Records for the exercise:
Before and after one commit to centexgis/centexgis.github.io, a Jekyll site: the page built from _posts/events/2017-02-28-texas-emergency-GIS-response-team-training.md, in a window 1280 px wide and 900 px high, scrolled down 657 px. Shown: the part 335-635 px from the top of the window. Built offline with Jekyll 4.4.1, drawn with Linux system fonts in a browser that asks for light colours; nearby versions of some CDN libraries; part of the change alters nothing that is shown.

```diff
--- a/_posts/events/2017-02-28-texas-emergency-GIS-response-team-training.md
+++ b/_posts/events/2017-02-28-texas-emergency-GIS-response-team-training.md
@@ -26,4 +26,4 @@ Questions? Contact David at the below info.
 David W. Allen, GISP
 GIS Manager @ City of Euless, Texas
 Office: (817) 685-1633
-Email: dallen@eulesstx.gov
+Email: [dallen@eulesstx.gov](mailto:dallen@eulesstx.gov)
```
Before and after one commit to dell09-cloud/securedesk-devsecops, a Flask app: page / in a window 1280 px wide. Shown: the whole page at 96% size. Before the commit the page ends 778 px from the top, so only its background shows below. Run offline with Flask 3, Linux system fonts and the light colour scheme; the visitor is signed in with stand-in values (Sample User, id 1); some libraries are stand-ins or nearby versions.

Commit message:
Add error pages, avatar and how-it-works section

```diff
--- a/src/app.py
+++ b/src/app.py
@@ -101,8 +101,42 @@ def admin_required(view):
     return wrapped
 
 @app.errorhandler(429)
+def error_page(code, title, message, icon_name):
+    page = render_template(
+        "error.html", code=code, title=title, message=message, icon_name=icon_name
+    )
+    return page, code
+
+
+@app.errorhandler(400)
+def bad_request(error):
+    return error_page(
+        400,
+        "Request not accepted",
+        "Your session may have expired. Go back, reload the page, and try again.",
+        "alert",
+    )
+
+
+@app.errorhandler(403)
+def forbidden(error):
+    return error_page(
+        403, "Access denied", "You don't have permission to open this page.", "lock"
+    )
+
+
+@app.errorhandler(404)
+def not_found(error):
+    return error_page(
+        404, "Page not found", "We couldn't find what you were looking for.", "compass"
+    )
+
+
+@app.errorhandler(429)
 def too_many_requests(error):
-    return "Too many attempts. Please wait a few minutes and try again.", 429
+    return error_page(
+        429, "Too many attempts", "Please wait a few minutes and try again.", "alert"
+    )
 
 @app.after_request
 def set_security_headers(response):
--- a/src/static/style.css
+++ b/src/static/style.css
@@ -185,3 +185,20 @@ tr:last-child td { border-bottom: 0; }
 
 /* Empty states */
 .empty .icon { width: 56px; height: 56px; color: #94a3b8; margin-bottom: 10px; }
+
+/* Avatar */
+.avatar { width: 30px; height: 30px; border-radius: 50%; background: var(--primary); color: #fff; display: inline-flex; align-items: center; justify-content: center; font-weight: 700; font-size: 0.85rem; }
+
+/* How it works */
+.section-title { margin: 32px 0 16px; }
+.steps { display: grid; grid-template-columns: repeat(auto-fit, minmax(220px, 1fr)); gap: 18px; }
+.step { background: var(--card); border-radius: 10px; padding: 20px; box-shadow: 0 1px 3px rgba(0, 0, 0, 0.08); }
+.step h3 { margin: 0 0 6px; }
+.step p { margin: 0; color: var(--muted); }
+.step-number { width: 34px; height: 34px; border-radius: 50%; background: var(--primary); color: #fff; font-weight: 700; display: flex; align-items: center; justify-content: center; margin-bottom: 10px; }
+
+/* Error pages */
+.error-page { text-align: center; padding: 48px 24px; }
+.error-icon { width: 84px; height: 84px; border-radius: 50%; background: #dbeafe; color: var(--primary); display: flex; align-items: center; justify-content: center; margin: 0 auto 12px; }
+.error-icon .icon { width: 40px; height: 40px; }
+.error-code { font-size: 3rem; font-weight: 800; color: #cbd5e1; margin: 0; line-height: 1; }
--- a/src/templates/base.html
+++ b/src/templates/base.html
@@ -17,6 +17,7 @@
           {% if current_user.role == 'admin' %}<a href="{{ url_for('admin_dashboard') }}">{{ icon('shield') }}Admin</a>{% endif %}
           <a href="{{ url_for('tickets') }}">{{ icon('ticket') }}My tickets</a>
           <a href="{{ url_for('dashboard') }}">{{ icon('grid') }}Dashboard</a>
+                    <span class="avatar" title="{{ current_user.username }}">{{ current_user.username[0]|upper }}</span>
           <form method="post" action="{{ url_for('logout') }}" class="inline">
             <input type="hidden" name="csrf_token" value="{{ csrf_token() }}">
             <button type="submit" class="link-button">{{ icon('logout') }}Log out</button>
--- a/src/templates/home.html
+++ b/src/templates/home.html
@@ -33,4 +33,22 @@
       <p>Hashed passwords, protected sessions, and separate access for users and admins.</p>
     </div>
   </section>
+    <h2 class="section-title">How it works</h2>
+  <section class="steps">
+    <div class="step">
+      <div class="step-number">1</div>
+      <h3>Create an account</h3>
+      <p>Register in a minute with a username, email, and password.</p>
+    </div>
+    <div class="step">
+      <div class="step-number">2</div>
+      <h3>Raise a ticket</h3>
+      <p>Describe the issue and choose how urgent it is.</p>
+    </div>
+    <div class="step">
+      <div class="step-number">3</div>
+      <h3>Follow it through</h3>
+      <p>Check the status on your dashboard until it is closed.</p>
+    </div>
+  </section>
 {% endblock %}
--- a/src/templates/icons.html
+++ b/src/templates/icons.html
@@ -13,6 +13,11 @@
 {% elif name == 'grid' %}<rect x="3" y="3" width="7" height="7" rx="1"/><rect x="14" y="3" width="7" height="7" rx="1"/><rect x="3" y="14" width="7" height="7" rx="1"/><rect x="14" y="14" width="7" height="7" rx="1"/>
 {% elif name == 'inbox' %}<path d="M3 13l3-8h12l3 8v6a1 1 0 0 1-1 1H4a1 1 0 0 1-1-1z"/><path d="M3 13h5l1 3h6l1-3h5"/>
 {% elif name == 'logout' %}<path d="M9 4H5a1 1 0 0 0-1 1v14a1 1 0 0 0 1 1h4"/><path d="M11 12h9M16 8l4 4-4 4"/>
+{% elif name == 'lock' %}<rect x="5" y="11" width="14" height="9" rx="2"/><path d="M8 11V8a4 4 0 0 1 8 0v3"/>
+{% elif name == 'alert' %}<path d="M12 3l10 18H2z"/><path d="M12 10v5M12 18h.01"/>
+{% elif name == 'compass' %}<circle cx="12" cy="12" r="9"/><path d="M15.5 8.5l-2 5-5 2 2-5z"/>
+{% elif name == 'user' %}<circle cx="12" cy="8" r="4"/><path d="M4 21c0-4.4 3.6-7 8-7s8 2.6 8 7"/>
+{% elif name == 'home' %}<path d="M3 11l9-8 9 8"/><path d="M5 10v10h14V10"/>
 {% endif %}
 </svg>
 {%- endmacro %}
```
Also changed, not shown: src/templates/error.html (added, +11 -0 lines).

Problem to solve: Write down every record shown above precisely.

Solution to the problem:
Before and after one commit to centexgis/centexgis.github.io, a Jekyll site: the page built from _posts/events/2017-02-28-texas-emergency-GIS-response-team-training.md, in a window 1280 px wide and 900 px high, scrolled down 657 px. Shown: the part 335-635 px from the top of the window. Built offline with Jekyll 4.4.1, drawn with Linux system fonts in a browser that asks for light colours; nearby versions of some CDN libraries; part of the change alters nothing that is shown.

```diff
--- a/_posts/events/2017-02-28-texas-emergency-GIS-response-team-training.md
+++ b/_posts/events/2017-02-28-texas-emergency-GIS-response-team-training.md
@@ -26,4 +26,4 @@ Questions? Contact David at the below info.
 David W. Allen, GISP
 GIS Manager @ City of Euless, Texas
 Office: (817) 685-1633
-Email: dallen@eulesstx.gov
+Email: [dallen@eulesstx.gov](mailto:dallen@eulesstx.gov)
```
Before and after one commit to dell09-cloud/securedesk-devsecops, a Flask app: page / in a window 1280 px wide. Shown: the whole page at 96% size. Before the commit the page ends 778 px from the top, so only its background shows below. Run offline with Flask 3, Linux system fonts and the light colour scheme; the visitor is signed in with stand-in values (Sample User, id 1); some libraries are stand-ins or nearby versions.

Commit message:
Add error pages, avatar and how-it-works section

```diff
--- a/src/app.py
+++ b/src/app.py
@@ -101,8 +101,42 @@ def admin_required(view):
     return wrapped
 
 @app.errorhandler(429)
+def error_page(code, title, message, icon_name):
+    page = render_template(
+        "error.html", code=code, title=title, message=message, icon_name=icon_name
+    )
+    return page, code
+
+
+@app.errorhandler(400)
+def bad_request(error):
+    return error_page(
+        400,
+        "Request not accepted",
+        "Your session may have expired. Go back, reload the page, and try again.",
+        "alert",
+    )
+
+
+@app.errorhandler(403)
+def forbidden(error):
+    return error_page(
+        403, "Access denied", "You don't have permission to open this page.", "lock"
+    )
+
+
+@app.errorhandler(404)
+def not_found(error):
+    return error_page(
+        404, "Page not found", "We couldn't find what you were looking for.", "compass"
+    )
+
+
+@app.errorhandler(429)
 def too_many_requests(error):
-    return "Too many attempts. Please wait a few minutes and try again.", 429
+    return error_page(
+        429, "Too many attempts", "Please wait a few minutes and try again.", "alert"
+    )
 
 @app.after_request
 def set_security_headers(response):
--- a/src/static/style.css
+++ b/src/static/style.css
@@ -185,3 +185,20 @@ tr:last-child td { border-bottom: 0; }
 
 /* Empty states */
 .empty .icon { width: 56px; height: 56px; color: #94a3b8; margin-bottom: 10px; }
+
+/* Avatar */
+.avatar { width: 30px; height: 30px; border-radius: 50%; background: var(--primary); color: #fff; display: inline-flex; align-items: center; justify-content: center; font-weight: 700; font-size: 0.85rem; }
+
+/* How it works */
+.section-title { margin: 32px 0 16px; }
+.steps { display: grid; grid-template-columns: repeat(auto-fit, minmax(220px, 1fr)); gap: 18px; }
+.step { background: var(--card); border-radius: 10px; padding: 20px; box-shadow: 0 1px 3px rgba(0, 0, 0, 0.08); }
+.step h3 { margin: 0 0 6px; }
+.step p { margin: 0; color: var(--muted); }
+.step-number { width: 34px; height: 34px; border-radius: 50%; background: var(--primary); color: #fff; font-weight: 700; display: flex; align-items: center; justify-content: center; margin-bottom: 10px; }
+
+/* Error pages */
+.error-page { text-align: center; padding: 48px 24px; }
+.error-icon { width: 84px; height: 84px; border-radius: 50%; background: #dbeafe; color: var(--primary); display: flex; align-items: center; justify-content: center; margin: 0 auto 12px; }
+.error-icon .icon { width: 40px; height: 40px; }
+.error-code { font-size: 3rem; font-weight: 800; color: #cbd5e1; margin: 0; line-height: 1; }
--- a/src/templates/base.html
+++ b/src/templates/base.html
@@ -17,6 +17,7 @@
           {% if current_user.role == 'admin' %}<a href="{{ url_for('admin_dashboard') }}">{{ icon('shield') }}Admin</a>{% endif %}
           <a href="{{ url_for('tickets') }}">{{ icon('ticket') }}My tickets</a>
           <a href="{{ url_for('dashboard') }}">{{ icon('grid') }}Dashboard</a>
+                    <span class="avatar" title="{{ current_user.username }}">{{ current_user.username[0]|upper }}</span>
           <form method="post" action="{{ url_for('logout') }}" class="inline">
             <input type="hidden" name="csrf_token" value="{{ csrf_token() }}">
             <button type="submit" class="link-button">{{ icon('logout') }}Log out</button>
--- a/src/templates/home.html
+++ b/src/templates/home.html
@@ -33,4 +33,22 @@
       <p>Hashed passwords, protected sessions, and separate access for users and admins.</p>
     </div>
   </section>
+    <h2 class="section-title">How it works</h2>
+  <section class="steps">
+    <div class="step">
+      <div class="step-number">1</div>
+      <h3>Create an account</h3>
+      <p>Register in a minute with a username, email, and password.</p>
+    </div>
+    <div class="step">
+      <div class="step-number">2</div>
+      <h3>Raise a ticket</h3>
+      <p>Describe the issue and choose how urgent it is.</p>
+    </div>
+    <div class="step">
+      <div class="step-number">3</div>
+      <h3>Follow it through</h3>
+      <p>Check the status on your dashboard until it is closed.</p>
+    </div>
+  </section>
 {% endblock %}
--- a/src/templates/icons.html
+++ b/src/templates/icons.html
@@ -13,6 +13,11 @@
 {% elif name == 'grid' %}<rect x="3" y="3" width="7" height="7" rx="1"/><rect x="14" y="3" width="7" height="7" rx="1"/><rect x="3" y="14" width="7" height="7" rx="1"/><rect x="14" y="14" width="7" height="7" rx="1"/>
 {% elif name == 'inbox' %}<path d="M3 13l3-8h12l3 8v6a1 1 0 0 1-1 1H4a1 1 0 0 1-1-1z"/><path d="M3 13h5l1 3h6l1-3h5"/>
 {% elif name == 'logout' %}<path d="M9 4H5a1 1 0 0 0-1 1v14a1 1 0 0 0 1 1h4"/><path d="M11 12h9M16 8l4 4-4 4"/>
+{% elif name == 'lock' %}<rect x="5" y="11" width="14" height="9" rx="2"/><path d="M8 11V8a4 4 0 0 1 8 0v3"/>
+{% elif name == 'alert' %}<path d="M12 3l10 18H2z"/><path d="M12 10v5M12 18h.01"/>
+{% elif name == 'compass' %}<circle cx="12" cy="12" r="9"/><path d="M15.5 8.5l-2 5-5 2 2-5z"/>
+{% elif name == 'user' %}<circle cx="12" cy="8" r="4"/><path d="M4 21c0-4.4 3.6-7 8-7s8 2.6 8 7"/>
+{% elif name == 'home' %}<path d="M3 11l9-8 9 8"/><path d="M5 10v10h14V10"/>
 {% endif %}
 </svg>
 {%- endmacro %}
```
Also changed, not shown: src/templates/error.html (added, +11 -0 lines).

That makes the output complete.